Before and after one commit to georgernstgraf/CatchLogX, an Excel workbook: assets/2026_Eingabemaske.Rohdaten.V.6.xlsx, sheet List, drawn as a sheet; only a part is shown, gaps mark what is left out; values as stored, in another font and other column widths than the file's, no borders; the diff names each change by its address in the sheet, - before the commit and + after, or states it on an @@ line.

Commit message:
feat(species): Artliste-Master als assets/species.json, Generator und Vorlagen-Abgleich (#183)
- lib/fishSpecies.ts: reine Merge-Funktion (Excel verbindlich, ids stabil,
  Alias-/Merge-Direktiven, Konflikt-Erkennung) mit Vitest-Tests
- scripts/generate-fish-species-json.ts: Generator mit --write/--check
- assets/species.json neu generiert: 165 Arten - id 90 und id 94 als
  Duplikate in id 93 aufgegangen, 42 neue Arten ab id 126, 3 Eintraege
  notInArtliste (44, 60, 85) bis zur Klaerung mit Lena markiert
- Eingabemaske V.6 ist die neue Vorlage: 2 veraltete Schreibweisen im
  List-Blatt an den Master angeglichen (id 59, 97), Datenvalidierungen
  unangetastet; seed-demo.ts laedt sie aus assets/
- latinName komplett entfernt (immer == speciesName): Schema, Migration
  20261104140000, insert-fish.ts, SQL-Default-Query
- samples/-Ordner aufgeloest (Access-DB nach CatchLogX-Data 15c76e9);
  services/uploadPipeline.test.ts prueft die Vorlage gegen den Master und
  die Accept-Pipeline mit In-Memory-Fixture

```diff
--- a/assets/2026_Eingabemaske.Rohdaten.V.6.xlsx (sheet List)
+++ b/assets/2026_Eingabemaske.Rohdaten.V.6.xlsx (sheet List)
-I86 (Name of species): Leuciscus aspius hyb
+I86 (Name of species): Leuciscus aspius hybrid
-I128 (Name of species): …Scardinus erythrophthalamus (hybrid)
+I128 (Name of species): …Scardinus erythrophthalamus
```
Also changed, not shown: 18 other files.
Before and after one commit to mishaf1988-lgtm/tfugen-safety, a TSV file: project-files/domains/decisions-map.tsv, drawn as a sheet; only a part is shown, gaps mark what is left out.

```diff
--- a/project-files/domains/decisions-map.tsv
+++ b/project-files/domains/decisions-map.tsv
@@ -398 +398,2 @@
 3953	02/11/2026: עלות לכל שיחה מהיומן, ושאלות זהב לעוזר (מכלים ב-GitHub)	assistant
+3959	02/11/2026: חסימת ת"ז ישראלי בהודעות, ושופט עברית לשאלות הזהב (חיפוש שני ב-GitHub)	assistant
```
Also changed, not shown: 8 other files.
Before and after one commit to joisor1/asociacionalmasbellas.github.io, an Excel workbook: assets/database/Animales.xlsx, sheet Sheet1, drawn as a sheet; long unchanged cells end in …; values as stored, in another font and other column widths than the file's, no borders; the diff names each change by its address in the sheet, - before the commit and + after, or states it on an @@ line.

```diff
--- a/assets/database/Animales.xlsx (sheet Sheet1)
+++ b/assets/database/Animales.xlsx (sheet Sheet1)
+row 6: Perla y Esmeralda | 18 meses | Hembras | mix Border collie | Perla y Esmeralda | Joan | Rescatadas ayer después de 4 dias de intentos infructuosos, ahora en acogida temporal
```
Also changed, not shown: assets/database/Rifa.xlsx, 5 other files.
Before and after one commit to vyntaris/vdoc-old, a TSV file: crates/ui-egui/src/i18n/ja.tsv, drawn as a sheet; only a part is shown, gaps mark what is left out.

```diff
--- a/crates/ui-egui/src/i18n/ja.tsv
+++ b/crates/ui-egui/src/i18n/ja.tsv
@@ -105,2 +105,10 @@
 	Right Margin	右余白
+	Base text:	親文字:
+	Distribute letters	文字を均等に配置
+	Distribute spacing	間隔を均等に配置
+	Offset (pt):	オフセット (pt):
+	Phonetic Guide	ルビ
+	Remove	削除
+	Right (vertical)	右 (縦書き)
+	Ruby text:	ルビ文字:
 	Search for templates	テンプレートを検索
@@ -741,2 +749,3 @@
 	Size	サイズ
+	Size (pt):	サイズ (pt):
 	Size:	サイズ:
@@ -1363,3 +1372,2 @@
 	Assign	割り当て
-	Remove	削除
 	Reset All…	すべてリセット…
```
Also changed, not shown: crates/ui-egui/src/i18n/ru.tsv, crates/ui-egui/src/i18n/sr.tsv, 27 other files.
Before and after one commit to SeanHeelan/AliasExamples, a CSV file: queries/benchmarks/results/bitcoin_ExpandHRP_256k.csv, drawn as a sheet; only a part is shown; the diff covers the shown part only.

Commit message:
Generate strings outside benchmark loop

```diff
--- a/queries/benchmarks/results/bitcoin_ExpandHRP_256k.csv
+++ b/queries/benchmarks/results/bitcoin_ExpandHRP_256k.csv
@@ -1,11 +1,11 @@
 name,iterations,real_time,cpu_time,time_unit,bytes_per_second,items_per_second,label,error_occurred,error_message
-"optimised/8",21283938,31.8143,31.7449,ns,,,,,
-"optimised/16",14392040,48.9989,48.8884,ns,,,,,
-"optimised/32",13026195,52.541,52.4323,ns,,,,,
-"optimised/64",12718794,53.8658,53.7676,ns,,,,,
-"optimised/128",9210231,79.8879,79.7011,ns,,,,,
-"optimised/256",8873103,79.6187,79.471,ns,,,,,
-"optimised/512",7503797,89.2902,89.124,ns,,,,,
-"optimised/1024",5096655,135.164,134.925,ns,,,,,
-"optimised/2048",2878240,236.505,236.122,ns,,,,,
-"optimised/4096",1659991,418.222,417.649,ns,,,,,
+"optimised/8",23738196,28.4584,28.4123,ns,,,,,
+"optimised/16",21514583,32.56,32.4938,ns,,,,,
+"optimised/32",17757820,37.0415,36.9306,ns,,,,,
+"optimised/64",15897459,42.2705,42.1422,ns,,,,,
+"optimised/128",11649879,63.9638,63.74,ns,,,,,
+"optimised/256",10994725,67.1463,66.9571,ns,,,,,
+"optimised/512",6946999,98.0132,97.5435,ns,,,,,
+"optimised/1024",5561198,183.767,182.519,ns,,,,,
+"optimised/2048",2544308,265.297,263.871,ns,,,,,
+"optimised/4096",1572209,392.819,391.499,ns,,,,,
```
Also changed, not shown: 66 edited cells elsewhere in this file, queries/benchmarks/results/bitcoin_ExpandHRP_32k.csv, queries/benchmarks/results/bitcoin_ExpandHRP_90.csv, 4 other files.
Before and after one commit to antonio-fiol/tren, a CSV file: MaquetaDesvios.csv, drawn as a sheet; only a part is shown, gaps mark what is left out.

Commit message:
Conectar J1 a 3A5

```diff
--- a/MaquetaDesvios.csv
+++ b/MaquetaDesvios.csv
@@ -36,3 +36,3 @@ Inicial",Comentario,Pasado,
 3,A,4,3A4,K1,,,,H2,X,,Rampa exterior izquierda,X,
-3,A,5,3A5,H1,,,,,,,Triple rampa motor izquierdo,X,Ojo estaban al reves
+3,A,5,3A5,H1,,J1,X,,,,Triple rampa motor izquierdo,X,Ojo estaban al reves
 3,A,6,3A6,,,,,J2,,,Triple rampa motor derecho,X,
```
====================
*What is being asked*. Each line in the data that holds the string "Right" needs to be copied.

*Solution below*.
 	Right Margin	右余白
+	Right (vertical)	右 (縦書き)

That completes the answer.